## Information given
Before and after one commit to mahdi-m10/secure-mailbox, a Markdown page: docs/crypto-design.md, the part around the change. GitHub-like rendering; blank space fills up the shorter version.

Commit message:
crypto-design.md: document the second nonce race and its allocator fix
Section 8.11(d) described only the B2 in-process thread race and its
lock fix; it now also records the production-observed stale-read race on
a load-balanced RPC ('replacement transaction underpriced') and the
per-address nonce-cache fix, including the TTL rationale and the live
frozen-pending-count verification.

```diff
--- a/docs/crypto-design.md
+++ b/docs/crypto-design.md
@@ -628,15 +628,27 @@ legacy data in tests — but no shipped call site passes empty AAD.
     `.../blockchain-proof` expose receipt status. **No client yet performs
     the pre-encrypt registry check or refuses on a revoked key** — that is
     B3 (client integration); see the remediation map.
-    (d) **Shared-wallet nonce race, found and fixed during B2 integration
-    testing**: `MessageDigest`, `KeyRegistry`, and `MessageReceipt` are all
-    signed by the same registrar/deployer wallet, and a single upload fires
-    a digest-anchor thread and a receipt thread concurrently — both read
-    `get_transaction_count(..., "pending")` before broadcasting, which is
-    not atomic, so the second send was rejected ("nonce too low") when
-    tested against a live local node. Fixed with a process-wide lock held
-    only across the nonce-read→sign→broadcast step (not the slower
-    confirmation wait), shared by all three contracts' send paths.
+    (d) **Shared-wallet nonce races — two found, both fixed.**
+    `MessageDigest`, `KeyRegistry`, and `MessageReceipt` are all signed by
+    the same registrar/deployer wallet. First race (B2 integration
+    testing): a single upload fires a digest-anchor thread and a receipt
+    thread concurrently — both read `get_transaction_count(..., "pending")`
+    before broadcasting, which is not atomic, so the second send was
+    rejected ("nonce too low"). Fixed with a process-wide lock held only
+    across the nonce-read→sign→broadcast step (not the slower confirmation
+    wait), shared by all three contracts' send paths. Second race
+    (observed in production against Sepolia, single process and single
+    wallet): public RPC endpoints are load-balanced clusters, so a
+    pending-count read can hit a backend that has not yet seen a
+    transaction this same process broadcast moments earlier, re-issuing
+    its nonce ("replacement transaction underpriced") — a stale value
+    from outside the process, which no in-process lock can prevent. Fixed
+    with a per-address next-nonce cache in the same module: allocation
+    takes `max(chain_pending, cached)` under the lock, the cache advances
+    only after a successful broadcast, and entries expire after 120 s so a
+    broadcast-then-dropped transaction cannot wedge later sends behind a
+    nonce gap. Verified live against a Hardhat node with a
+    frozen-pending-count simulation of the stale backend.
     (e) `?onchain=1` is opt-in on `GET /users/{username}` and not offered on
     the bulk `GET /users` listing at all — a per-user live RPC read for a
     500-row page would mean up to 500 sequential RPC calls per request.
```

## Description of the task
Search the entries for the word "found", then list each line that holds it.

## The completed task
-    (d) **Shared-wallet nonce race, found and fixed during B2 integration
+    (d) **Shared-wallet nonce races — two found, both fixed.**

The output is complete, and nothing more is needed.